### INFORMATION SUPPLIED
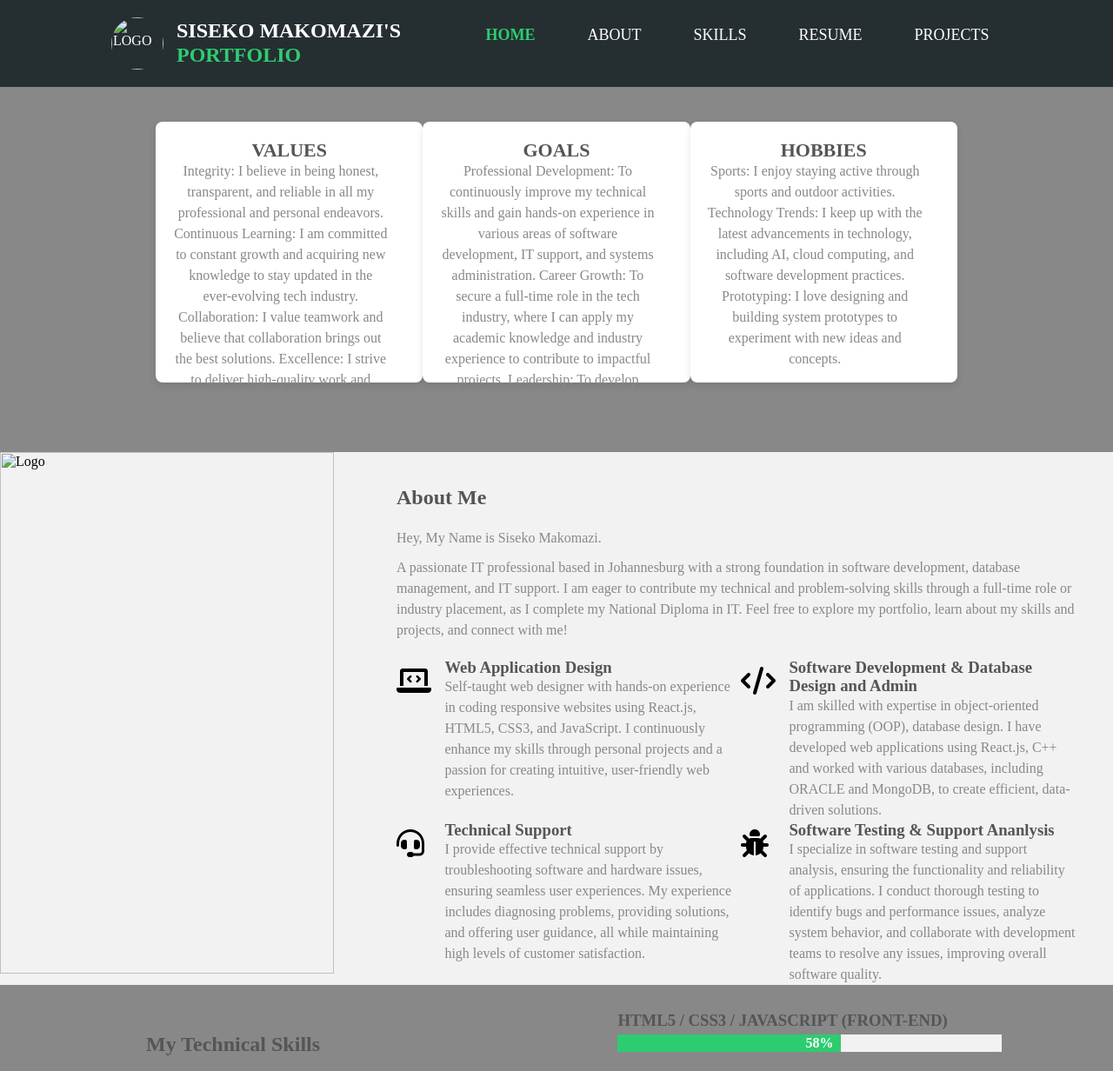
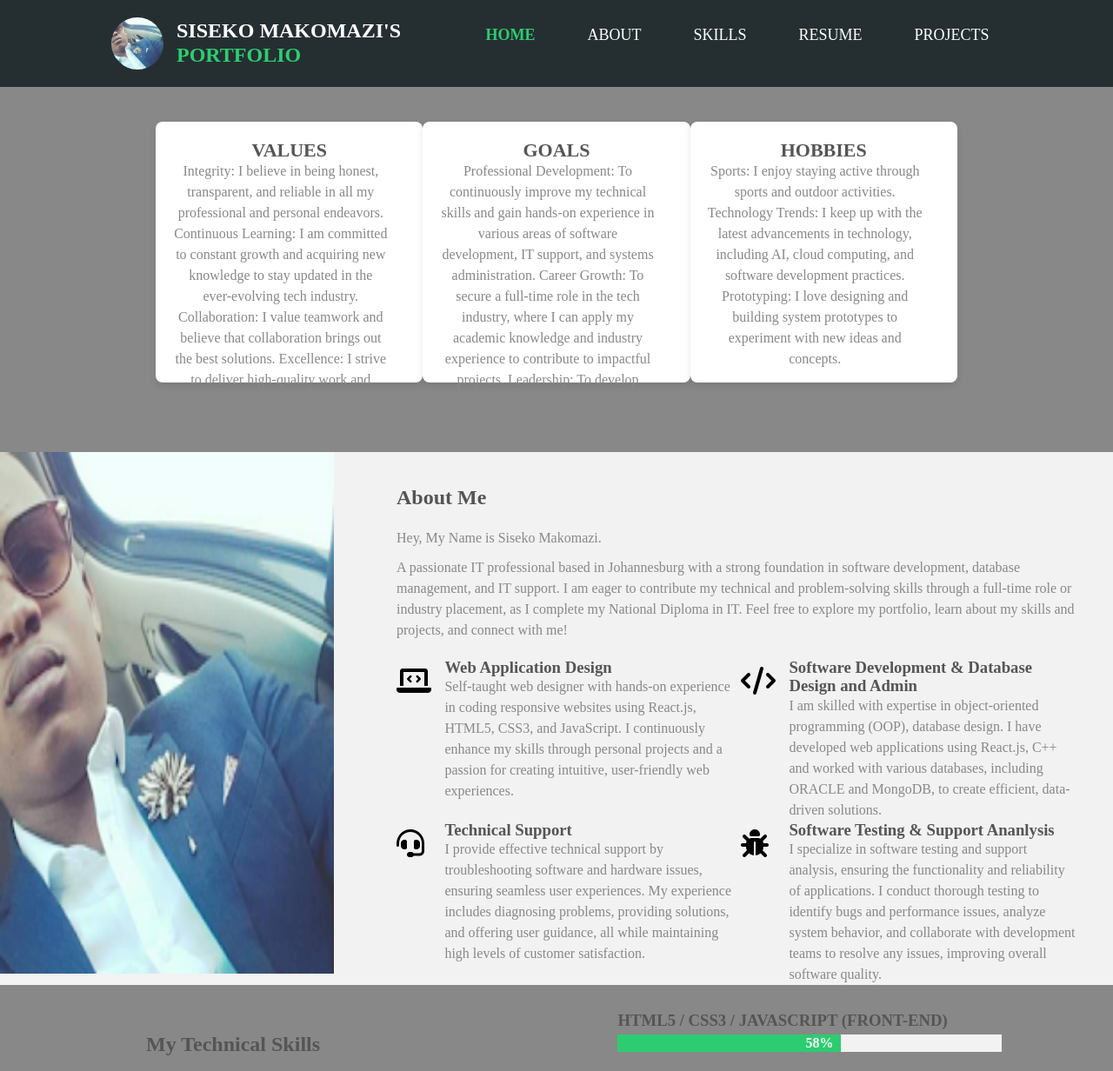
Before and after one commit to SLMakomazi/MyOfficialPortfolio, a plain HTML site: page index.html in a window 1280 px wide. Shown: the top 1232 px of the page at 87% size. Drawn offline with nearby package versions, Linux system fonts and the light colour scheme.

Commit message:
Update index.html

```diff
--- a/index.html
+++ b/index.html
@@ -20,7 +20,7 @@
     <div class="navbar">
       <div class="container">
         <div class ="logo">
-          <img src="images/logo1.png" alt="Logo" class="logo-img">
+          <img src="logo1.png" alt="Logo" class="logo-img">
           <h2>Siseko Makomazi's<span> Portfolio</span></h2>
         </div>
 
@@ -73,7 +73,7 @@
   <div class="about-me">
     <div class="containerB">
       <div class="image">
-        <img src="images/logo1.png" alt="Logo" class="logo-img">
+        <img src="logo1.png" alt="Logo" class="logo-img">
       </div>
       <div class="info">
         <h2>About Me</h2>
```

### WORK TO BE COMPLETED
Which lines of the listing above hold the word "logo"? Copy each of them.

### EXPECTED ANSWER
         <div class ="logo">
-          <img src="images/logo1.png" alt="Logo" class="logo-img">
+          <img src="logo1.png" alt="Logo" class="logo-img">
-        <img src="images/logo1.png" alt="Logo" class="logo-img">
+        <img src="logo1.png" alt="Logo" class="logo-img">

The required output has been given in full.